Planetary Security Initiative
France, climate change key defence feature
© Public Domain 2017 Joe deSousa/wikimedia [CC0 1.0]

Initiated in 2015, the French Ministry for the Armed Forces organized the first international conference “Defence and climate: what are the stakes?”. Since then, the Ministry has been constantly adapting and developing its capacity of anticipation.

In October 2017, France identifies climate change as a key feature of the strategic environment. In its Strategic Review of Defence and National Security climate change is taken to increase the unpredictability and pose new forms of risks and threats. Now, the French Ministry of Defence published an official document of how climate change impacts on its work and what this means for France.

According to the French Ministry of Defence, climate change, combined with other political, economic, demographic and social factors, is degrading human security and global stability. It undermines the resilience of the most fragile states, whose populations are the first victims and are thus likely to favour the emergence of conflicts or crises. Environmental degradation poses a challenge to armed forces with regard to their operational adaptation and capacity.

Video: What is France’s view on climate security? – Interview with François Gemenne (adelphi)

France is directly exposed, on both its mainland and overseas territories: new health risks such as infectious diseases spread by tiger mosquitoes, security of critical infrastructures, particularly coastal ones, and increased need for surveillance of maritime areas, especially marine protected areas. The intensification of extreme weather events also amplifies the number and severity of humanitarian crises, requiring a greater mobilization of military forces, in support of the civil security forces.

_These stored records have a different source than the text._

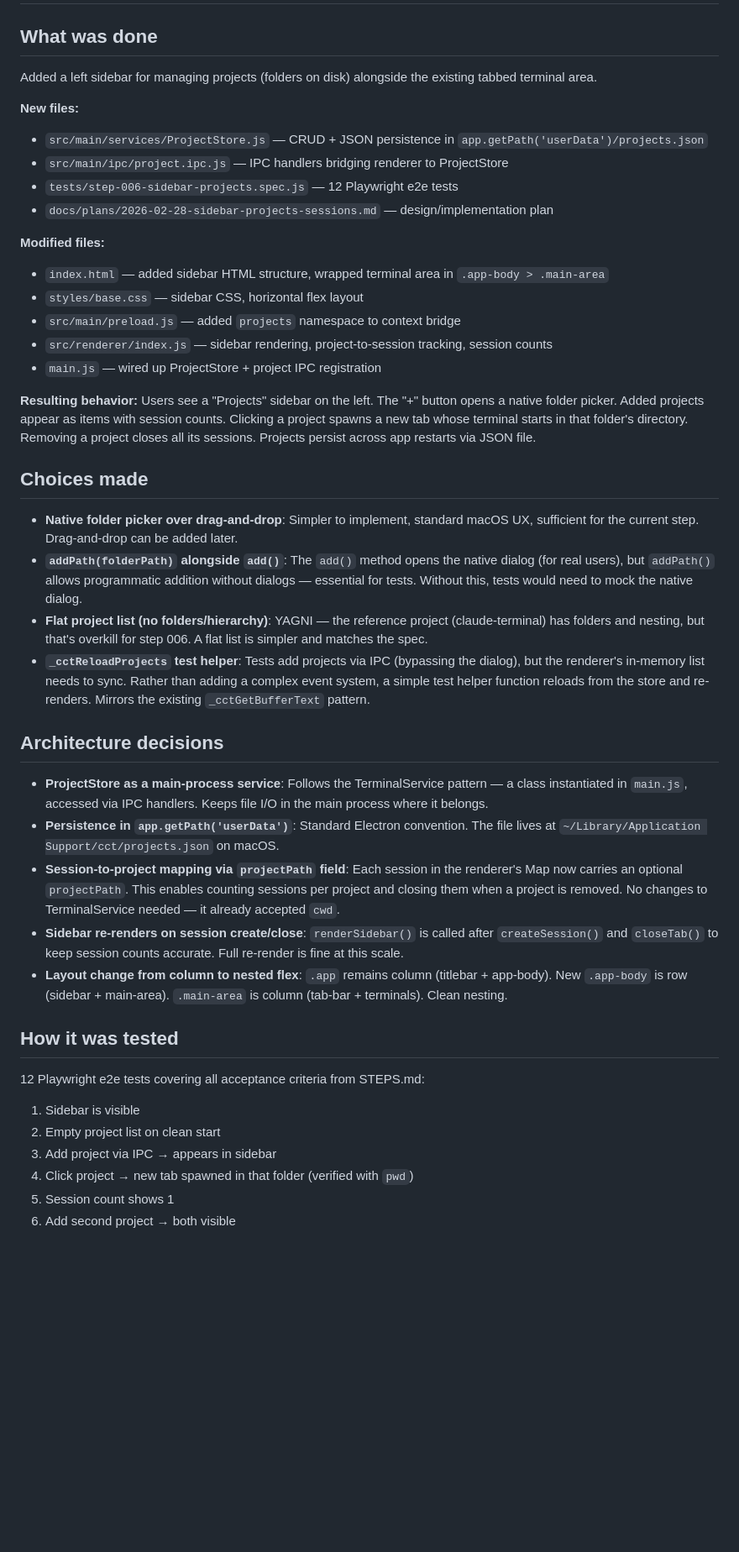
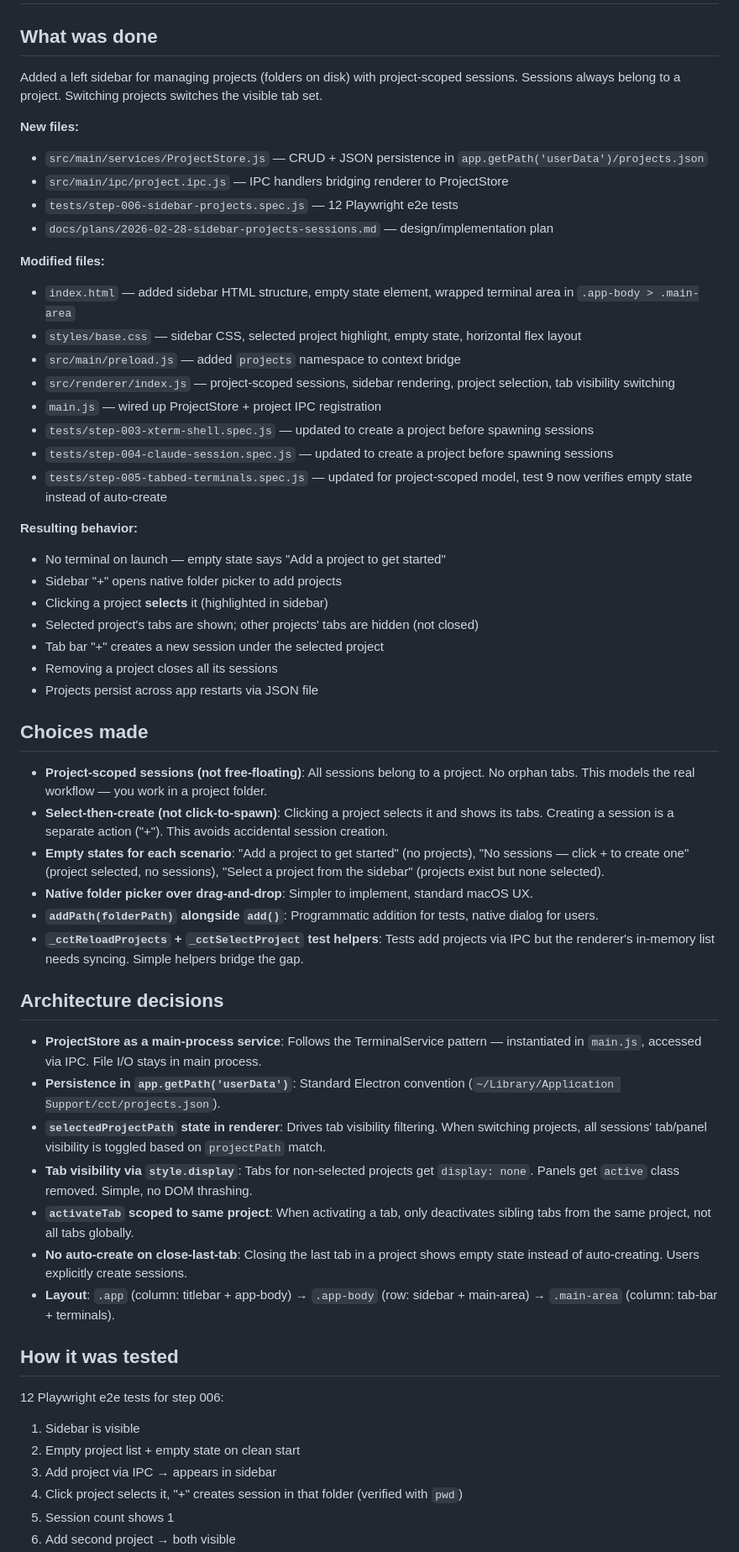
Before and after one commit to plosson/cct, a Markdown page: notes/STEP_NOTES_006.md, the part around one of its changes. Shown at 84% size. Rendered like a GitHub page; blank space fills up the shorter version.

Commit message:
docs(step-006): update step journal for project-scoped sessions
Co-Authored-By: Claude Opus 4.6 <noreply@anthropic.com>

```diff
--- a/notes/STEP_NOTES_006.md
+++ b/notes/STEP_NOTES_006.md
@@ -2,7 +2,7 @@
 
 ## What was done
 
-Added a left sidebar for managing projects (folders on disk) alongside the existing tabbed terminal area.
+Added a left sidebar for managing projects (folders on disk) with project-scoped sessions. Sessions always belong to a project. Switching projects switches the visible tab set.
 
 **New files:**
 - `src/main/services/ProjectStore.js` — CRUD + JSON persistence in `app.getPath('userData')/projects.json`
@@ -11,36 +11,50 @@ Added a left sidebar for managing projects (folders on disk) alongside the exist
 - `docs/plans/2026-02-28-sidebar-projects-sessions.md` — design/implementation plan
 
 **Modified files:**
-- `index.html` — added sidebar HTML structure, wrapped terminal area in `.app-body > .main-area`
-- `styles/base.css` — sidebar CSS, horizontal flex layout
+- `index.html` — added sidebar HTML structure, empty state element, wrapped terminal area in `.app-body > .main-area`
+- `styles/base.css` — sidebar CSS, selected project highlight, empty state, horizontal flex layout
 - `src/main/preload.js` — added `projects` namespace to context bridge
-- `src/renderer/index.js` — sidebar rendering, project-to-session tracking, session counts
+- `src/renderer/index.js` — project-scoped sessions, sidebar rendering, project selection, tab visibility switching
 - `main.js` — wired up ProjectStore + project IPC registration
+- `tests/step-003-xterm-shell.spec.js` — updated to create a project before spawning sessions
+- `tests/step-004-claude-session.spec.js` — updated to create a project before spawning sessions
+- `tests/step-005-tabbed-terminals.spec.js` — updated for project-scoped model, test 9 now verifies empty state instead of auto-create
 
-**Resulting behavior:** Users see a "Projects" sidebar on the left. The "+" button opens a native folder picker. Added projects appear as items with session counts. Clicking a project spawns a new tab whose terminal starts in that folder's directory. Removing a project closes all its sessions. Projects persist across app restarts via JSON file.
+**Resulting behavior:**
+- No terminal on launch — empty state says "Add a project to get started"
+- Sidebar "+" opens native folder picker to add projects
+- Clicking a project **selects** it (highlighted in sidebar)
+- Selected project's tabs are shown; other projects' tabs are hidden (not closed)
+- Tab bar "+" creates a new session under the selected project
+- Removing a project closes all its sessions
+- Projects persist across app restarts via JSON file
 
 ## Choices made
 
-- **Native folder picker over drag-and-drop**: Simpler to implement, standard macOS UX, sufficient for the current step. Drag-and-drop can be added later.
-- **`addPath(folderPath)` alongside `add()`**: The `add()` method opens the native dialog (for real users), but `addPath()` allows programmatic addition without dialogs — essential for tests. Without this, tests would need to mock the native dialog.
-- **Flat project list (no folders/hierarchy)**: YAGNI — the reference project (claude-terminal) has folders and nesting, but that's overkill for step 006. A flat list is simpler and matches the spec.
-- **`_cctReloadProjects` test helper**: Tests add projects via IPC (bypassing the dialog), but the renderer's in-memory list needs to sync. Rather than adding a complex event system, a simple test helper function reloads from the store and re-renders. Mirrors the existing `_cctGetBufferText` pattern.
+- **Project-scoped sessions (not free-floating)**: All sessions belong to a project. No orphan tabs. This models the real workflow — you work in a project folder.
+- **Select-then-create (not click-to-spawn)**: Clicking a project selects it and shows its tabs. Creating a session is a separate action ("+"). This avoids accidental session creation.
+- **Empty states for each scenario**: "Add a project to get started" (no projects), "No sessions — click + to create one" (project selected, no sessions), "Select a project from the sidebar" (projects exist but none selected).
+- **Native folder picker over drag-and-drop**: Simpler to implement, standard macOS UX.
+- **`addPath(folderPath)` alongside `add()`**: Programmatic addition for tests, native dialog for users.
+- **`_cctReloadProjects` + `_cctSelectProject` test helpers**: Tests add projects via IPC but the renderer's in-memory list needs syncing. Simple helpers bridge the gap.
 
 ## Architecture decisions
 
-- **ProjectStore as a main-process service**: Follows the TerminalService pattern — a class instantiated in `main.js`, accessed via IPC handlers. Keeps file I/O in the main process where it belongs.
-- **Persistence in `app.getPath('userData')`**: Standard Electron convention. The file lives at `~/Library/Application Support/cct/projects.json` on macOS.
-- **Session-to-project mapping via `projectPath` field**: Each session in the renderer's Map now carries an optional `projectPath`. This enables counting sessions per project and closing them when a project is removed. No changes to TerminalService needed — it already accepted `cwd`.
-- **Sidebar re-renders on session create/close**: `renderSidebar()` is called after `createSession()` and `closeTab()` to keep session counts accurate. Full re-render is fine at this scale.
-- **Layout change from column to nested flex**: `.app` remains column (titlebar + app-body). New `.app-body` is row (sidebar + main-area). `.main-area` is column (tab-bar + terminals). Clean nesting.
+- **ProjectStore as a main-process service**: Follows the TerminalService pattern — instantiated in `main.js`, accessed via IPC. File I/O stays in main process.
+- **Persistence in `app.getPath('userData')`**: Standard Electron convention (`~/Library/Application Support/cct/projects.json`).
+- **`selectedProjectPath` state in renderer**: Drives tab visibility filtering. When switching projects, all sessions' tab/panel visibility is toggled based on `projectPath` match.
+- **Tab visibility via `style.display`**: Tabs for non-selected projects get `display: none`. Panels get `active` class removed. Simple, no DOM thrashing.
+- **`activateTab` scoped to same project**: When activating a tab, only deactivates sibling tabs from the same project, not all tabs globally.
+- **No auto-create on close-last-tab**: Closing the last tab in a project shows empty state instead of auto-creating. Users explicitly create sessions.
+- **Layout**: `.app` (column: titlebar + app-body) → `.app-body` (row: sidebar + main-area) → `.main-area` (column: tab-bar + terminals).
 
 ## How it was tested
 
-12 Playwright e2e tests covering all acceptance criteria from STEPS.md:
+12 Playwright e2e tests for step 006:
 
 1. Sidebar is visible
-2. Empty project list on clean start
+2. Empty project list + empty state on clean start
 3. Add project via IPC → appears in sidebar
-4. Click project → new tab spawned in that folder (verified with `pwd`)
+4. Click project selects it, "+" creates session in that folder (verified with `pwd`)
 5. Session count shows 1
 6. Add second project → both visible
```
Also changed, not shown: other parts of notes/STEP_NOTES_006.md (+12 -11 lines).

At the international level, the action of the French armed forces is part of a logic of solidarity and prevention. Indeed, responsible for the world’s second economic exclusive zone, France contributes to disaster management operations on all oceans  and dedicates a significant military effort to protect marine ecosystems. These issues could lead to a change in the distribution of the missions and intervention capabilities of the armed forces.

Finally, the scale of territorial location and the level of resources consumption (energy in particular) of the French Ministry for the Armed Forces impose a specific responsibility on it to reduce its ecological footprint.

For more detailed information please look here.


[This article originally appeared on]

Dhanasree Jayaram, MAHE

With global climate action stagnating, sustained community-driven initiatives can fill the governance gap and also help mitigate climate-related security risks in South Asia. 

Peter Schwartzstein, Center for Climate and Security

The longstanding dispute over water rights among Egypt, Sudan and Ethiopia escalated in 2011 when Ethiopia began construction of the Grand Ethiopian Renaissance Dam (GERD), in the absence of any agreement with downstream Egypt. The GERD dispute offers an alarming insight into just how dangerous future transboundary water disputes may become, particularly in the context of a changing climate.

Sustainable Transformation
Global Issues
Emily Wright, adelphi

Coinciding with the first days the German Presidency of the European Council, on 3 July 2020 adelphi and the Institute for European Studies at the Vrije Universiteit Brussel launched a new report “The Geopolitics of Decarbonisation: Reshaping European Foreign Relations”. This summary highlights the event's key outcomes.

South America
Central America & Caribbean
Adriana Erthal Abdenur, Igarapé Institute

​Women in the region suffer disproportionately from climate impacts, but they also play an essential role in addressing climate change. With the right policy responses, it is possible to reduce security risks and empower women to better address the challenges they face.